=== What this task involves ===
Within the entries that follow, show each line where the word "fontStyle" occurs.

** Opening Records for the exercise block **

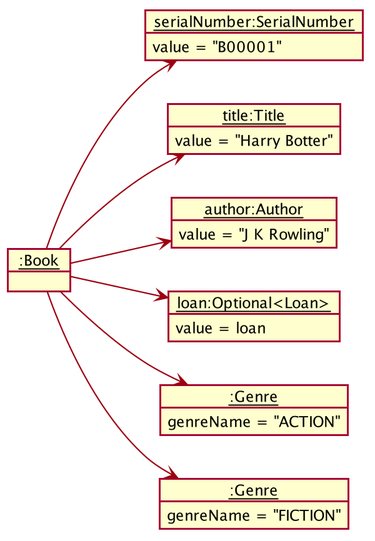
Earlier version of the PlantUML export docs/images/BookObjectDiagram.png (nus-cs2103-AY1920S1/addressbook-level3).
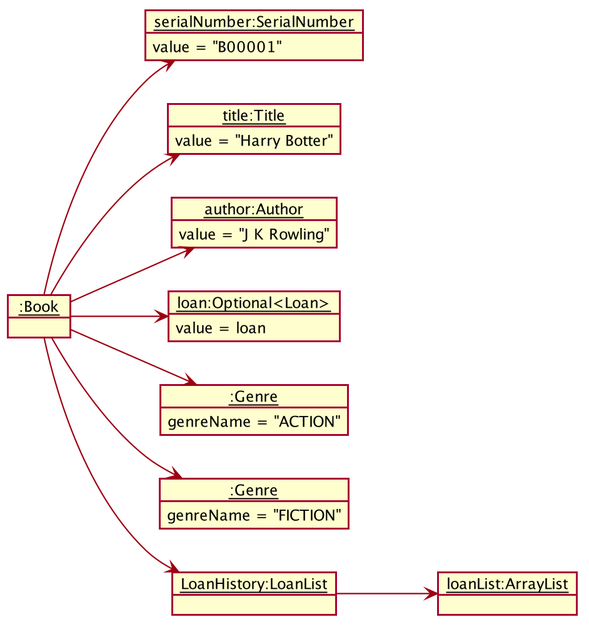
Above is the later version.

Diff of the diagram source:
```diff
@@ -81,6 +81,13 @@
     genreName = "FICTION"
 }
 
+object "__LoanHistory:LoanList__" as LoanHistory {
+
+}
+
+object "__loanList:ArrayList__" as LoanList {
+
+}
 
 Book --> SerialNumber
 Book --> Title
@@ -88,4 +95,7 @@
 Book --> Genre1
 Book --> Genre2
 Book --> Loan
+Book --> LoanHistory
+
+LoanHistory --> LoanList
 @enduml
```
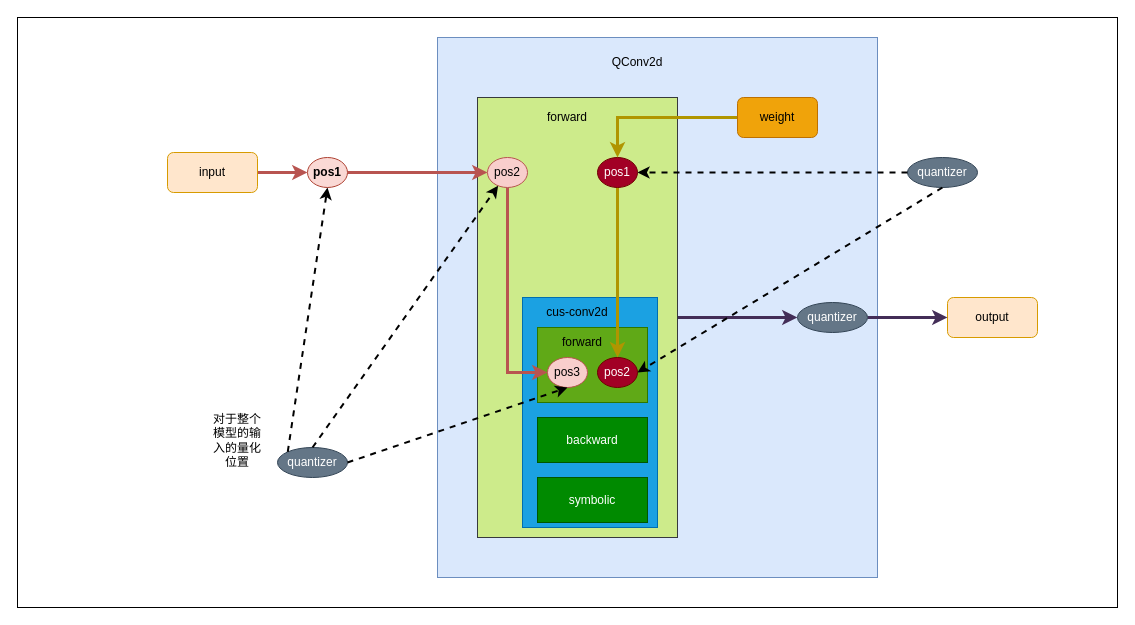
Above: qat/Untitled Diagram.drawio in hbwx24/draw.io (draw.io), before the change. Source tidied: cells renumbered, new cells numbered last; positions are measured from the earlier drawing's top-left corner, leaving out a move shared by most shapes. Both pictures are drawn from the tidied source at 100%, with x=0, y=0 at pixel (17, 17).
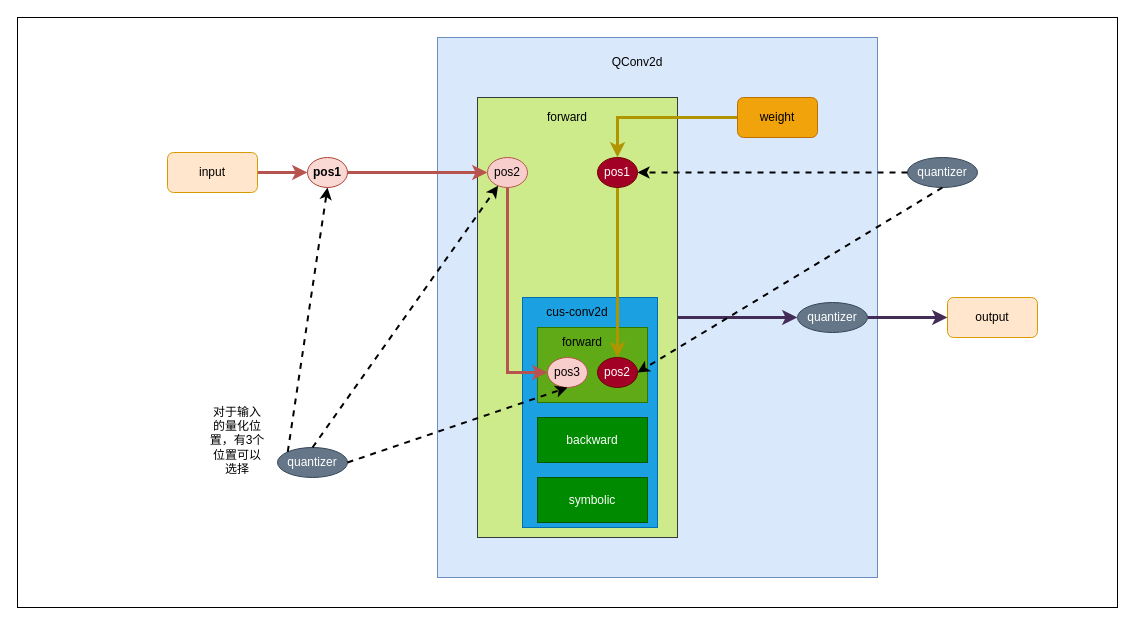
The same diagram, later.

Change to the diagram source:
```diff
@@
-    <mxCell id="31" value="对于整个模型的输入的量化位置" style="text;html=1;strokeColor=none;fillColor=none;align=center;verticalAlign=middle;whiteSpace=wrap;rounded=0;" parent="1" vertex="1">
+    <mxCell id="31" value="对于输入的量化位置，有3个位置可以选择" style="text;html=1;strokeColor=none;fillColor=none;align=center;verticalAlign=middle;whiteSpace=wrap;rounded=0;" parent="1" vertex="1">
       <mxGeometry x="190" y="385" width="60" height="75" as="geometry" />
     </mxCell>
```
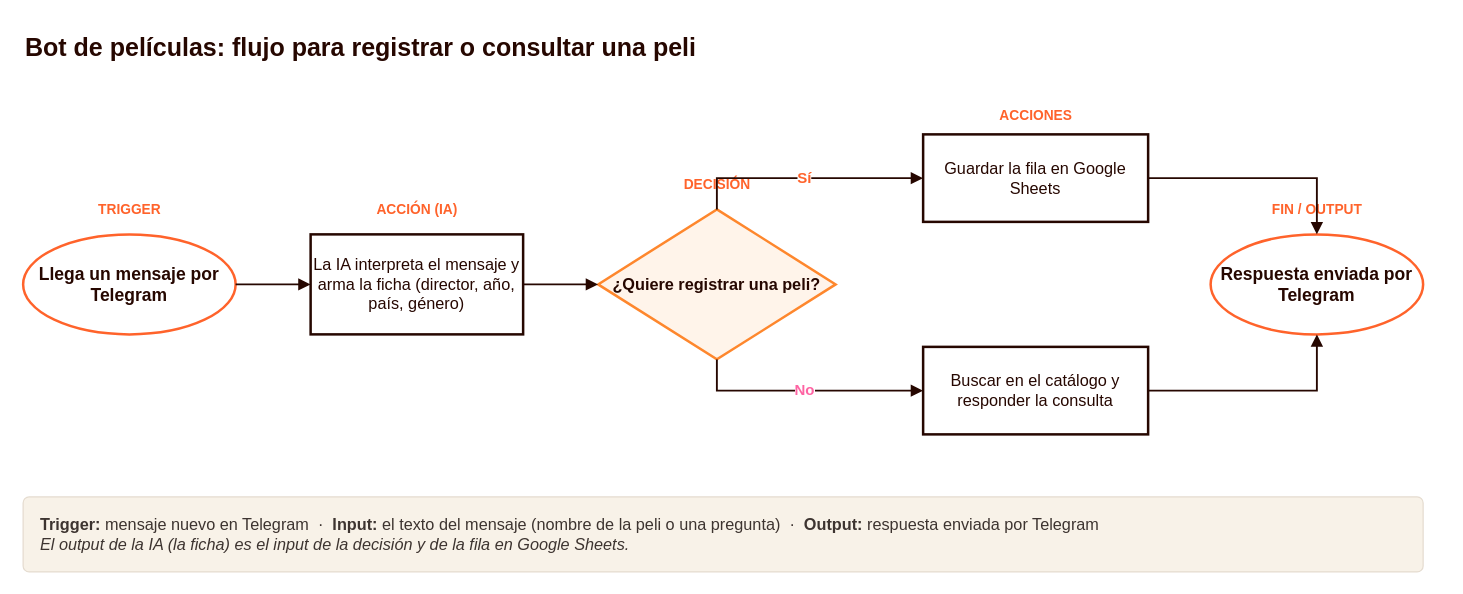
Above: Clase 1/diagrama-bot-peliculas.drawio in Arturogrottoli/ia-automation (draw.io), before the change. Source tidied: cells renumbered, new cells numbered last; positions are measured from the earlier drawing's top-left corner, leaving out a move shared by most shapes. Both pictures are drawn from the tidied source at 125%, with x=0, y=0 at pixel (22, 21).
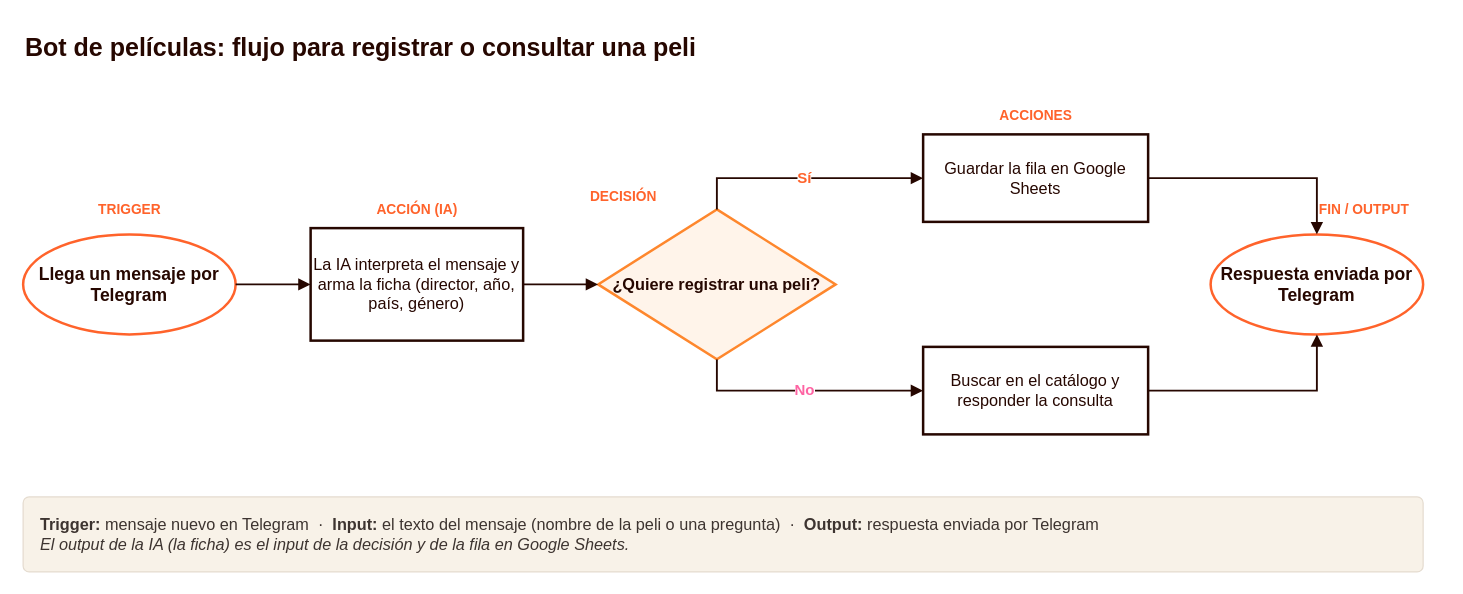
The same diagram, later.

Diff of the diagram source:
```diff
@@
     <mxCell id="5" value="DECISIÓN" style="text;html=1;fontSize=11;fontStyle=1;fontColor=#FF632B;align=center;verticalAlign=middle;" parent="1" vertex="1">
-      <mxGeometry x="460" y="120" width="190" height="20" as="geometry" />
+      <mxGeometry x="415" y="130" width="130" height="20" as="geometry" />
     </mxCell>
@@
-    <mxCell id="7" value="FIN / OUTPUT" style="text;html=1;fontSize=11;fontStyle=1;fontColor=#FF632B;align=center;verticalAlign=middle;" parent="1" vertex="1">
-      <mxGeometry x="950" y="140" width="170" height="20" as="geometry" />
+    <mxCell id="7" value="FIN / OUTPUT" style="text;html=1;fontSize=11;fontStyle=1;fontColor=#FF632B;align=left;verticalAlign=middle;" parent="1" vertex="1">
+      <mxGeometry x="1035" y="140" width="100" height="20" as="geometry" />
     </mxCell>
@@
     <mxCell id="9" value="La IA interpreta el mensaje y arma la ficha (director, año, país, género)" style="rounded=0;whiteSpace=wrap;html=1;fillColor=#FFFFFF;strokeColor=#260700;strokeWidth=2;fontColor=#260700;fontSize=13;" parent="1" vertex="1">
-      <mxGeometry x="230" y="170" width="170" height="80" as="geometry" />
+      <mxGeometry x="230" y="165" width="170" height="90" as="geometry" />
     </mxCell>
```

** Closing Records for the exercise block **

=== Your response ===
     <mxCell id="5" value="DECISIÓN" style="text;html=1;fontSize=11;fontStyle=1;fontColor=#FF632B;align=center;verticalAlign=middle;" parent="1" vertex="1">
-    <mxCell id="7" value="FIN / OUTPUT" style="text;html=1;fontSize=11;fontStyle=1;fontColor=#FF632B;align=center;verticalAlign=middle;" parent="1" vertex="1">
+    <mxCell id="7" value="FIN / OUTPUT" style="text;html=1;fontSize=11;fontStyle=1;fontColor=#FF632B;align=left;verticalAlign=middle;" parent="1" vertex="1">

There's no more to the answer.